• [TASK DESCRIPTION]
Search the records for "figure". Copy every line where it appears.

• [MATERIAL PROVIDED]
========================
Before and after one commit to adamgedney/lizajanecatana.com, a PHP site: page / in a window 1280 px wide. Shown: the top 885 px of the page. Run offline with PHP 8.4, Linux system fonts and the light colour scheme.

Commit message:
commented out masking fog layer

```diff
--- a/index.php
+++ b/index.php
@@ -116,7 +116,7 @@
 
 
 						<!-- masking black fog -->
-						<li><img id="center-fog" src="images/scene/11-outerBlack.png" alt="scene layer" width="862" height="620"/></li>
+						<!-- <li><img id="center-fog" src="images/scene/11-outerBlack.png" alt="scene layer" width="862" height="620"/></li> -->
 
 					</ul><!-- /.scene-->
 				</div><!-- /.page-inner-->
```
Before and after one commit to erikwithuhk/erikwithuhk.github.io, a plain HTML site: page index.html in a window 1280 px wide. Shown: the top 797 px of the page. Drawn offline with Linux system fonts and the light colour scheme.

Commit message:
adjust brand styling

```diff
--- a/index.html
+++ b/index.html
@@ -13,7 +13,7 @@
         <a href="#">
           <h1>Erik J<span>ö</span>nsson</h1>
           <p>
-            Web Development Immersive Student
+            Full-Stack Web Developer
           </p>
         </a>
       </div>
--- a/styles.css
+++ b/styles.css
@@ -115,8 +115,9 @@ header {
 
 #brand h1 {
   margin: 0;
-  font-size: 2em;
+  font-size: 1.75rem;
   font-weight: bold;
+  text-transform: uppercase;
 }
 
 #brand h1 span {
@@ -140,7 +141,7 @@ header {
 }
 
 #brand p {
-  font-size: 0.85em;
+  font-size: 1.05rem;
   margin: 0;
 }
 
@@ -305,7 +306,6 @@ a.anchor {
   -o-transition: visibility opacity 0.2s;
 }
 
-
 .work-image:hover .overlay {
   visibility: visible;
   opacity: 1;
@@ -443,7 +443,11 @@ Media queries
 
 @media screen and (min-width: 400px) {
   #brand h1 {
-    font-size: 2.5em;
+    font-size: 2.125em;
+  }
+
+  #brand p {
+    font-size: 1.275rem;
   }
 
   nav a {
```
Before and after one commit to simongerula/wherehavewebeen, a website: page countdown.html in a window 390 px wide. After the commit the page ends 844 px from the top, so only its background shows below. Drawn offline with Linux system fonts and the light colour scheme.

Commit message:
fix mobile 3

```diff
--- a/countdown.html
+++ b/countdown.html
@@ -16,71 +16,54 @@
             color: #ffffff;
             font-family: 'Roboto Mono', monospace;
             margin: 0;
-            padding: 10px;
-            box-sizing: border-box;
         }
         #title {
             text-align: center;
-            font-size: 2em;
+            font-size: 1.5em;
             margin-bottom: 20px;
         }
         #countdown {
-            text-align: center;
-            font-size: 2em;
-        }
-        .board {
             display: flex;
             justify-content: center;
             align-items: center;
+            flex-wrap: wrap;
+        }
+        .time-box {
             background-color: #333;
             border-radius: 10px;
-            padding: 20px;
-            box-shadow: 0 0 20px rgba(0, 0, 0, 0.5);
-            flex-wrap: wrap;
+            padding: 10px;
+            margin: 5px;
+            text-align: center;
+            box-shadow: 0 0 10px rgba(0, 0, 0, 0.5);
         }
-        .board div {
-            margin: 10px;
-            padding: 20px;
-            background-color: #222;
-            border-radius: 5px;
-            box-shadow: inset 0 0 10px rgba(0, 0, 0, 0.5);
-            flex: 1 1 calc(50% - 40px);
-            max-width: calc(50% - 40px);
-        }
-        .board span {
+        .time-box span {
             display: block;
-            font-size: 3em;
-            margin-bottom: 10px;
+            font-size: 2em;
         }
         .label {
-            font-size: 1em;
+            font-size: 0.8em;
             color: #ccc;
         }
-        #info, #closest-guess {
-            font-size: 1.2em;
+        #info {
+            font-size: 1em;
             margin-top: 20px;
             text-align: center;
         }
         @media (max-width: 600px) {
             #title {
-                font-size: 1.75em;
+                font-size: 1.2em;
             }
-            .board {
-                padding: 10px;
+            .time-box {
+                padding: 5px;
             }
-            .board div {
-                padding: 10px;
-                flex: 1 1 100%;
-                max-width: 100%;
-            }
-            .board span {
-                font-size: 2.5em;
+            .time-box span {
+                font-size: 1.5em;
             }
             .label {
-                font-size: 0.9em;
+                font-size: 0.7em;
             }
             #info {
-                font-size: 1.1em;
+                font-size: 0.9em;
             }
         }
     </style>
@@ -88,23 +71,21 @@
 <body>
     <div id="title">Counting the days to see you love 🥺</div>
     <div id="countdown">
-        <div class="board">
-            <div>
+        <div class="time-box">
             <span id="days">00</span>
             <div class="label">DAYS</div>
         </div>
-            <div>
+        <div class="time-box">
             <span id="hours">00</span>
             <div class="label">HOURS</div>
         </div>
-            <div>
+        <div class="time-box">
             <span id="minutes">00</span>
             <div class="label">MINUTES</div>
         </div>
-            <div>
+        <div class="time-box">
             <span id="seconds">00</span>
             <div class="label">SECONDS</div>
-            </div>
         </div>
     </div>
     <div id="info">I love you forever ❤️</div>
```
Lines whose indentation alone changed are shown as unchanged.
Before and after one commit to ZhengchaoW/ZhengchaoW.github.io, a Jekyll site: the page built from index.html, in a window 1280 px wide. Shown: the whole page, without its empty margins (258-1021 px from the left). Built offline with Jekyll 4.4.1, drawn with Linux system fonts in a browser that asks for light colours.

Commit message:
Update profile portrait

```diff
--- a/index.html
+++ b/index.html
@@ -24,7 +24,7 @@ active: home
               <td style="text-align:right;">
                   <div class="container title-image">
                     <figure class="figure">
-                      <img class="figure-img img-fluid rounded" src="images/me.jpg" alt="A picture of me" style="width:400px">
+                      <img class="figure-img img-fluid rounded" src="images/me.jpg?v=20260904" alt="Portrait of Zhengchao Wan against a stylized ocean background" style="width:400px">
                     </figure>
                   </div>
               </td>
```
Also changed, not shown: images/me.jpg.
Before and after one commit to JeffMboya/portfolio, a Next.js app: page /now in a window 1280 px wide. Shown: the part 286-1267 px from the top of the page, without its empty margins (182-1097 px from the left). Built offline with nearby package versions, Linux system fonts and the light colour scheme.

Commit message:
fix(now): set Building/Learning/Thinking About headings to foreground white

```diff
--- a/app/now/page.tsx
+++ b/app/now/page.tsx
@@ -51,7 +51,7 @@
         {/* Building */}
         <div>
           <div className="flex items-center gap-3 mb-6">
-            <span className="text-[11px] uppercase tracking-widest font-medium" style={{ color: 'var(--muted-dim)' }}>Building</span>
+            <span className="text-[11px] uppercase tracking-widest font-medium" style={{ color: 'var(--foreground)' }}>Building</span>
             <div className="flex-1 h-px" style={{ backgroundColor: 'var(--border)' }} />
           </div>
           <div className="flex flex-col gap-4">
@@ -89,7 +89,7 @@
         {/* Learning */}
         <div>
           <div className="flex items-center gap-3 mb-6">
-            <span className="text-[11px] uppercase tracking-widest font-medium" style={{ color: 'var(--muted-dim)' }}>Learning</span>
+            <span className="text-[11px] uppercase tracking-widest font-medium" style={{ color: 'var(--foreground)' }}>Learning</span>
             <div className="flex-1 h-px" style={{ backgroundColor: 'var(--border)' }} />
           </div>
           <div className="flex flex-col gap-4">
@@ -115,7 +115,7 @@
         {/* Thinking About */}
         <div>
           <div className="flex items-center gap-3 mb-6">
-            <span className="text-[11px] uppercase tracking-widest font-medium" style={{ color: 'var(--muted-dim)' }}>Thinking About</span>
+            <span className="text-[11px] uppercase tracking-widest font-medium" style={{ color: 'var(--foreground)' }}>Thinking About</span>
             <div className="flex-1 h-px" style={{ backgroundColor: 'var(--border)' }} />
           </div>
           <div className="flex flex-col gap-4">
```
========================
• [ANSWER SECTION]
                     <figure class="figure">
-                      <img class="figure-img img-fluid rounded" src="images/me.jpg" alt="A picture of me" style="width:400px">
+                      <img class="figure-img img-fluid rounded" src="images/me.jpg?v=20260904" alt="Portrait of Zhengchao Wan against a stylized ocean background" style="width:400px">
                     </figure>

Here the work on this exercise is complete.